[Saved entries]
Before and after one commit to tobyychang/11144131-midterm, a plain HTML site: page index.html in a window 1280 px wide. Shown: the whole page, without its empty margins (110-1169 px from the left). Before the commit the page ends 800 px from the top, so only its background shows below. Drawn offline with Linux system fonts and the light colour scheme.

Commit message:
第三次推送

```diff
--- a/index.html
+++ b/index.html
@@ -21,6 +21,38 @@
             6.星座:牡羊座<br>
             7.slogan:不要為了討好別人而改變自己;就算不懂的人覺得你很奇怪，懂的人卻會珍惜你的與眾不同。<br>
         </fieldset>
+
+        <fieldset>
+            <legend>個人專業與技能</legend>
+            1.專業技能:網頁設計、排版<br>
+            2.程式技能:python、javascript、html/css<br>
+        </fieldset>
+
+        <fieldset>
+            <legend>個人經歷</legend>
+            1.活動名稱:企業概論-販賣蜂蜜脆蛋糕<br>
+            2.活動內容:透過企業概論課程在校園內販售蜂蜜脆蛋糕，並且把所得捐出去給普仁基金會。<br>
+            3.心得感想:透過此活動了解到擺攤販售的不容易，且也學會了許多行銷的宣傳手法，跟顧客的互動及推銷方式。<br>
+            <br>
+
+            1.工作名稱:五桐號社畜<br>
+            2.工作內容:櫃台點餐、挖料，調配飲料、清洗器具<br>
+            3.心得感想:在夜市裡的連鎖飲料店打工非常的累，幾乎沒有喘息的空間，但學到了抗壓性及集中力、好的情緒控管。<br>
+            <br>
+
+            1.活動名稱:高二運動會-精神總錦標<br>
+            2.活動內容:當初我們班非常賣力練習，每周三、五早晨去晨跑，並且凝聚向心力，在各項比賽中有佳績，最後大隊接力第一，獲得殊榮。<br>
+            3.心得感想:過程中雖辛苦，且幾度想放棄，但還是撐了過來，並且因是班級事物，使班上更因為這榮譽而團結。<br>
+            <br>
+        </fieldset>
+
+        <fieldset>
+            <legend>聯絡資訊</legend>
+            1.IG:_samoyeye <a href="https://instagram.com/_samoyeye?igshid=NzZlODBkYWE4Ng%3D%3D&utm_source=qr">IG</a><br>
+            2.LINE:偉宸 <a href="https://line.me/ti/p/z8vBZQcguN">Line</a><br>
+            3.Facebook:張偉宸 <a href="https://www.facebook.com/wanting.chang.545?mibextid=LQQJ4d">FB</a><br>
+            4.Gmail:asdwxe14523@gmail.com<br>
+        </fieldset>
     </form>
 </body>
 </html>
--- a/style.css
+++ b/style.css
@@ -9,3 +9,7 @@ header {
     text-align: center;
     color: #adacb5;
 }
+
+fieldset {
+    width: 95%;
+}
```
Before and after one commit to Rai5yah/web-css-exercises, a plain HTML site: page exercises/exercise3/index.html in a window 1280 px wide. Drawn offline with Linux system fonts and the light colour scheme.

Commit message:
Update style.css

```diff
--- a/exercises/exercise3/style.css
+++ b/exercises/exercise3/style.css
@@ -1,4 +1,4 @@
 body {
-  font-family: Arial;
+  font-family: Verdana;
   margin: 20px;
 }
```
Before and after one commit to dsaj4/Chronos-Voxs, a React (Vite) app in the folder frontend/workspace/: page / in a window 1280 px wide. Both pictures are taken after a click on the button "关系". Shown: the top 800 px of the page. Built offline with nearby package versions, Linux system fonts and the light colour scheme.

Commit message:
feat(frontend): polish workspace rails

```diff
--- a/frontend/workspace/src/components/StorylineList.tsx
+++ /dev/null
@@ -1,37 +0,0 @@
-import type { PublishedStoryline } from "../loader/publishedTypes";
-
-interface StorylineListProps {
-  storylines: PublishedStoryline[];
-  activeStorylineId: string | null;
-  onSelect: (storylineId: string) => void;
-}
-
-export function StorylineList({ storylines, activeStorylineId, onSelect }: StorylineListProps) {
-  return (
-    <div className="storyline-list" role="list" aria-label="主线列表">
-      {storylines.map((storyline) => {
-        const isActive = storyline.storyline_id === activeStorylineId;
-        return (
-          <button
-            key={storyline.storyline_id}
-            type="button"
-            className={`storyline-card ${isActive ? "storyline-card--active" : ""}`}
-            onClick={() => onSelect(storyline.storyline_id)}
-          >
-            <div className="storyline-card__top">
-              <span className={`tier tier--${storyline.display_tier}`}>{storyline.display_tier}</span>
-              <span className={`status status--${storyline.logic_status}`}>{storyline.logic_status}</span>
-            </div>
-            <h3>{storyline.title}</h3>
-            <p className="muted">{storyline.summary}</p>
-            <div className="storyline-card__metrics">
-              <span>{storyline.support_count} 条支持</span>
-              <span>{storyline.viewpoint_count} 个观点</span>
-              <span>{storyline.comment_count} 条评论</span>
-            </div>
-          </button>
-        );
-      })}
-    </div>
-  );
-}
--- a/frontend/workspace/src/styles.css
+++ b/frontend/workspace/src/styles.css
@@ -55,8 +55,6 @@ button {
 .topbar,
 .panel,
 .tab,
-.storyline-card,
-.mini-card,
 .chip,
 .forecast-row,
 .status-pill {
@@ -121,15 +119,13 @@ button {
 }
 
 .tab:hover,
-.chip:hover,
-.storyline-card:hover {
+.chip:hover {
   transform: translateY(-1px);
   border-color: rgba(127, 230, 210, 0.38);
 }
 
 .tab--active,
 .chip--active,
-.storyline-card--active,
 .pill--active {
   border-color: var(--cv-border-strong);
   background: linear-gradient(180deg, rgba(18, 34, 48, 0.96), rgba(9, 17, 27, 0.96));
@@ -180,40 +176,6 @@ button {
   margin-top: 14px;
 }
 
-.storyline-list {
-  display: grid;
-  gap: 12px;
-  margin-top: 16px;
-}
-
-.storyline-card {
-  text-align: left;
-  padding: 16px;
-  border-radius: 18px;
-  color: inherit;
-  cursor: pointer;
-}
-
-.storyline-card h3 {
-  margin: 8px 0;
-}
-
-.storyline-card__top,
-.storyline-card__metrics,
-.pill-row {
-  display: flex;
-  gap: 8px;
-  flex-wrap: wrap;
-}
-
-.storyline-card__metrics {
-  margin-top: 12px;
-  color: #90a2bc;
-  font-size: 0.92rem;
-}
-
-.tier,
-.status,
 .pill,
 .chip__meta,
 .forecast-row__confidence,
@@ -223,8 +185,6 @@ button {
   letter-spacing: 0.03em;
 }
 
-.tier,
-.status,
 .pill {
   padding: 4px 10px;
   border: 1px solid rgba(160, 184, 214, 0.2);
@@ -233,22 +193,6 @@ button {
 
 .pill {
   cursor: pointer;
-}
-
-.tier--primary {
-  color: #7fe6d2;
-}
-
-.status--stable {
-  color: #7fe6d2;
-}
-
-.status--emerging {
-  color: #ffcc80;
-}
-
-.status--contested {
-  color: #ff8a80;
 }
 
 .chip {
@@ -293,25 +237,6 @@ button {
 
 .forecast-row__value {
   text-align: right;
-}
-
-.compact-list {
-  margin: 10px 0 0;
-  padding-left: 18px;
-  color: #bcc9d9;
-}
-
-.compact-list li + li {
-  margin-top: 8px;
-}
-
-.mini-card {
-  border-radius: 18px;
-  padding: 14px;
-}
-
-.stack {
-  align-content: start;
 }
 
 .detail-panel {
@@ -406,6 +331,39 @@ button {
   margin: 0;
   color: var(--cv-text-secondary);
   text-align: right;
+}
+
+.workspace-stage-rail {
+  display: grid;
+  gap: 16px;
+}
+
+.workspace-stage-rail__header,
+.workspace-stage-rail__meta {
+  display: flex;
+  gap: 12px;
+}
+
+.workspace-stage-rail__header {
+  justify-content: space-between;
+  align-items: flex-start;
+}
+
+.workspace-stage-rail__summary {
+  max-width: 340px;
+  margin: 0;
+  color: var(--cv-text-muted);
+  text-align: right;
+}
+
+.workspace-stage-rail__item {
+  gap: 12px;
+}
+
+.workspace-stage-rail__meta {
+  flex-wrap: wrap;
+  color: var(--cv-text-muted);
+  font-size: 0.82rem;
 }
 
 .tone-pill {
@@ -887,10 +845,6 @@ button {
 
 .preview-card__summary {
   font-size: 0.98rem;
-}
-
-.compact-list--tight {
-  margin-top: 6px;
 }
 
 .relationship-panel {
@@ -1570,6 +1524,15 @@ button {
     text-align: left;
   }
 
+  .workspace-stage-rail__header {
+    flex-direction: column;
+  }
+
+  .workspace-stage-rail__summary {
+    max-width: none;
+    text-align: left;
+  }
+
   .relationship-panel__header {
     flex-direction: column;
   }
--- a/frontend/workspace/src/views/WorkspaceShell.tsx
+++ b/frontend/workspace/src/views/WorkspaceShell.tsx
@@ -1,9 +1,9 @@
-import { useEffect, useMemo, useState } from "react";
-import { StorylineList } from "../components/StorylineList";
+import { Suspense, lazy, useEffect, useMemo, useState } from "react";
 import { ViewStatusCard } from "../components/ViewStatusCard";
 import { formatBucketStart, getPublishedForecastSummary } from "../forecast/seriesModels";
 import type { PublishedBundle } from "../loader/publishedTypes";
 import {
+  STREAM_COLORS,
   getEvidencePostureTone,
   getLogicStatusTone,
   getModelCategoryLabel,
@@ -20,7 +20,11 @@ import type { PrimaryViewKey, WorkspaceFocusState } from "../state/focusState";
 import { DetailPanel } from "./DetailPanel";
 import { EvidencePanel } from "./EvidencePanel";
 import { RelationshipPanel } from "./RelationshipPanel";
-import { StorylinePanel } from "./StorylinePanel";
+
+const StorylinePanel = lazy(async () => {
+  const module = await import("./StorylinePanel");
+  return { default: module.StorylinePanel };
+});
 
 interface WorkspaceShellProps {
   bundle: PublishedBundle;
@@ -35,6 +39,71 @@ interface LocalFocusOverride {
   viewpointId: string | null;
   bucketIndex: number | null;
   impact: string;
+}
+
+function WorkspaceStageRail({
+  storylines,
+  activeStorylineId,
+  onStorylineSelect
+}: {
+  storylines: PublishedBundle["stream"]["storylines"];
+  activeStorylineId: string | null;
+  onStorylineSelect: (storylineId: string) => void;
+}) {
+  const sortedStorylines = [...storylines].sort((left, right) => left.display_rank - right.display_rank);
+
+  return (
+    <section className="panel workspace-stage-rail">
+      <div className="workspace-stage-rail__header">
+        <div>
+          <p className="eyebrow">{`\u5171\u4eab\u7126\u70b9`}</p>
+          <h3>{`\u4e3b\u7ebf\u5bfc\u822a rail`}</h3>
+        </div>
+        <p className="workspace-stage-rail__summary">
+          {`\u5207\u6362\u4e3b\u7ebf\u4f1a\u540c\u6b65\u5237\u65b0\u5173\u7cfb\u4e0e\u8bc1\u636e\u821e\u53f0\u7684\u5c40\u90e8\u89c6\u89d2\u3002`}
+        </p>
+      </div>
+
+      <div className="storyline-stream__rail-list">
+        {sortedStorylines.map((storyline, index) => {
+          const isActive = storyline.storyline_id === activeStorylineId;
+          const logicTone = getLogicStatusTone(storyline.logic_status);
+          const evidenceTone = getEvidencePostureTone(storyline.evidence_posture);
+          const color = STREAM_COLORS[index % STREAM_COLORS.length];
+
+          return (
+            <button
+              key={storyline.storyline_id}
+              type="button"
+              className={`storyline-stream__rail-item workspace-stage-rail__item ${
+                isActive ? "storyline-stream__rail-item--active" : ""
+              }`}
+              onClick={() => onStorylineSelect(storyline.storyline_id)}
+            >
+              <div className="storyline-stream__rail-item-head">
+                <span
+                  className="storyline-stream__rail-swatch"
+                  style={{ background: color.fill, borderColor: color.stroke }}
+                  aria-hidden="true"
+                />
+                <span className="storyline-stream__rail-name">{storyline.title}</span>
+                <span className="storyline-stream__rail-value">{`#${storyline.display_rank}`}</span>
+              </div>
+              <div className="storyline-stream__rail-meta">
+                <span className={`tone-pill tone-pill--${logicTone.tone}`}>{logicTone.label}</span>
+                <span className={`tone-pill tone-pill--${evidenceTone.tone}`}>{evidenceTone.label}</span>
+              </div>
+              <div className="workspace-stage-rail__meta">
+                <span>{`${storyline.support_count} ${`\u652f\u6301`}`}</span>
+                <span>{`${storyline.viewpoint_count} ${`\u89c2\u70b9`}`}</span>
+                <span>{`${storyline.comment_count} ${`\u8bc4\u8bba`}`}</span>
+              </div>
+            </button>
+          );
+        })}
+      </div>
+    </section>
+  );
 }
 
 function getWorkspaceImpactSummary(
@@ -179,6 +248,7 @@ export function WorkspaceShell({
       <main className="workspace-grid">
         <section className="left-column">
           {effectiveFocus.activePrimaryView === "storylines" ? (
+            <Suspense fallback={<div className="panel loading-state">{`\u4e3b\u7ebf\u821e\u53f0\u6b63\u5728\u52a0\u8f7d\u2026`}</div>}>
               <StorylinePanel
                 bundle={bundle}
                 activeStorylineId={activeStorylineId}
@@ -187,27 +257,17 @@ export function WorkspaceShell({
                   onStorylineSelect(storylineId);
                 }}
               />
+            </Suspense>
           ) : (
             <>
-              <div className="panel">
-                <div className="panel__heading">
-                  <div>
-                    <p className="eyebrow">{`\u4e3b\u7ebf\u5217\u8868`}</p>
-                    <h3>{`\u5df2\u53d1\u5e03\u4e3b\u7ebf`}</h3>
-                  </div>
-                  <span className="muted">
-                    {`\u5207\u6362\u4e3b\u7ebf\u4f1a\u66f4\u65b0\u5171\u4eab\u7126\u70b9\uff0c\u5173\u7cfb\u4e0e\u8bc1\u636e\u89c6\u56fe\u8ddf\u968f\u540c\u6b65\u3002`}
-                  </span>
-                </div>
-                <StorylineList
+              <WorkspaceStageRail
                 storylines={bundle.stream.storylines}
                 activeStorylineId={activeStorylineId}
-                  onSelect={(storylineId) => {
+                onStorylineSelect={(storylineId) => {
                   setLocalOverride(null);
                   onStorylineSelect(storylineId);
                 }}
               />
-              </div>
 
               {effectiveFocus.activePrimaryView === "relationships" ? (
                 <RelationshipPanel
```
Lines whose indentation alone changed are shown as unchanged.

- **EXERCISE DIRECTIONS**: Return, from the data, each line that has the word "text" in it.

- **FINISHED TASK**:
     text-align: center;
-  text-align: left;
   text-align: right;
   color: var(--cv-text-secondary);
   text-align: right;
+  color: var(--cv-text-muted);
+  text-align: right;
+  color: var(--cv-text-muted);
     text-align: left;
+    text-align: left;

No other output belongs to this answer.